New report highlights fate of children and young people brought up in the UK but unable to secure permanent status
This is my home, a new report by Coram Children’s Legal Centre, highlights the fate of hundreds of thousands of children and young people who, despite having been brought up in the UK, are trapped in precarious situations because they are unable to secure permanent status in the UK.
Highlighted in Channel 4 Dispatches programme ‘Brexit – How To Get a British Passport’, CCLC’s report explores the challenges on young people’s lives of living with uncertain immigration status and the impact on this group of children.
Approximately 120,000 children in the UK are undocumented, 65,000 of whom were born here. Without documentation, a young person cannot work, open a bank account or access sources of support such as housing, and is cut off from college and university. They are left vulnerable to poverty and at risk from exploitation.
Obstacles to children achieving permanent status which This is My Home highlights include lack of free and quality legal representation, unaffordable application fees with very limited fee waivers, and complex law and policy.
The report’s author and CCLC’s Head of Policy and Programmes, Kamena Dorling, said:
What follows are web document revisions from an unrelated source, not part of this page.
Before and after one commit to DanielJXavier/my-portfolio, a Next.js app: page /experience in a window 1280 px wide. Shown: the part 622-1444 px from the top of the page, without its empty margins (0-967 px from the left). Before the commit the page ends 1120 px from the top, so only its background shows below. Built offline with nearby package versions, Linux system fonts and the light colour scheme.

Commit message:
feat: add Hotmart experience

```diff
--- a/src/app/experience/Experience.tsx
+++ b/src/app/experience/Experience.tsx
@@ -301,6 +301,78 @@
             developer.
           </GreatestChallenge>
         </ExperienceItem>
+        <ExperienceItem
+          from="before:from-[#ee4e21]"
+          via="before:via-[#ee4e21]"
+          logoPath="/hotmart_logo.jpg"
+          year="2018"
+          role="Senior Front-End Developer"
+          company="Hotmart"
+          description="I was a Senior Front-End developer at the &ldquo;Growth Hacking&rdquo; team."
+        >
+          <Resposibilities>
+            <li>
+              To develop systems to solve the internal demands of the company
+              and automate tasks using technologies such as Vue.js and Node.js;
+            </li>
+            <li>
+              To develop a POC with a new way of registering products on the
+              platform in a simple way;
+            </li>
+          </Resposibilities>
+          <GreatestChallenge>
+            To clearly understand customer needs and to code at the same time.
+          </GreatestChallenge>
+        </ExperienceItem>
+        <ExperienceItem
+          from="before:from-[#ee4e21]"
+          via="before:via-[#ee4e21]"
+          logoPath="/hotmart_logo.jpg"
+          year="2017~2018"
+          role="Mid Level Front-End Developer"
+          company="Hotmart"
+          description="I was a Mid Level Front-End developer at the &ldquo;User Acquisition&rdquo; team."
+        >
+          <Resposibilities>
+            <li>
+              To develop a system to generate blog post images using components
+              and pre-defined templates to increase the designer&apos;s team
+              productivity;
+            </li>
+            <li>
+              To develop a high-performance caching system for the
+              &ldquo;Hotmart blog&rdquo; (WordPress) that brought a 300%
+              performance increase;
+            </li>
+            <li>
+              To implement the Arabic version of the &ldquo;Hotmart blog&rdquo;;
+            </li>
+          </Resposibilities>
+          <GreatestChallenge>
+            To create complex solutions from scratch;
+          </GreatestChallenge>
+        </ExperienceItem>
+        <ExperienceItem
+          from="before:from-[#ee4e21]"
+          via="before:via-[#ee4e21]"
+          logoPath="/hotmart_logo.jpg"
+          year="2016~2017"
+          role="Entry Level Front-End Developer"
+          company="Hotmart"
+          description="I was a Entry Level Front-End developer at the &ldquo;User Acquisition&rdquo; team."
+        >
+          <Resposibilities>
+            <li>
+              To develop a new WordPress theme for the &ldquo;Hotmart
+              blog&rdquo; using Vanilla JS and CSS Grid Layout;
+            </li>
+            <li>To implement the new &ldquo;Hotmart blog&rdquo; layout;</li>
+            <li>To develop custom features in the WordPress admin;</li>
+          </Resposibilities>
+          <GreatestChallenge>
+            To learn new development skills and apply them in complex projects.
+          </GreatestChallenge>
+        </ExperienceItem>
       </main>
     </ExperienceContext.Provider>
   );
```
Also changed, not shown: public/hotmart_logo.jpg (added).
Thousands of undocumented children and young people will have grown up in the UK, have been educated here, and will think of themselves as British. Even if they manage to make an immigration application, they will usually only be granted two and a half years leave and will have to wait ten years before they can apply for indefinite leave to remain.
During this period they have to make five further applications, and face over £8,000 in fees and charges, while living in a state of insecurity. They are prevented from legally participating in and contributing to the communities in which they live and, in many cases have lived, all their lives.
Recommendations to improve the lives of undocumented children and young people outlined in This is My Home include:
- A shorter route to permanent status for long resident children and young people and lower application fees
- Better Home Office decision making on children and young peoples’ long residence cases in line with established law
- An urgent review of children and young people’s needs for legal services and at least the reinstatement of legal aid for separated children’s immigration status
- Information for social workers and improved local authority practice through training and designated social care leads.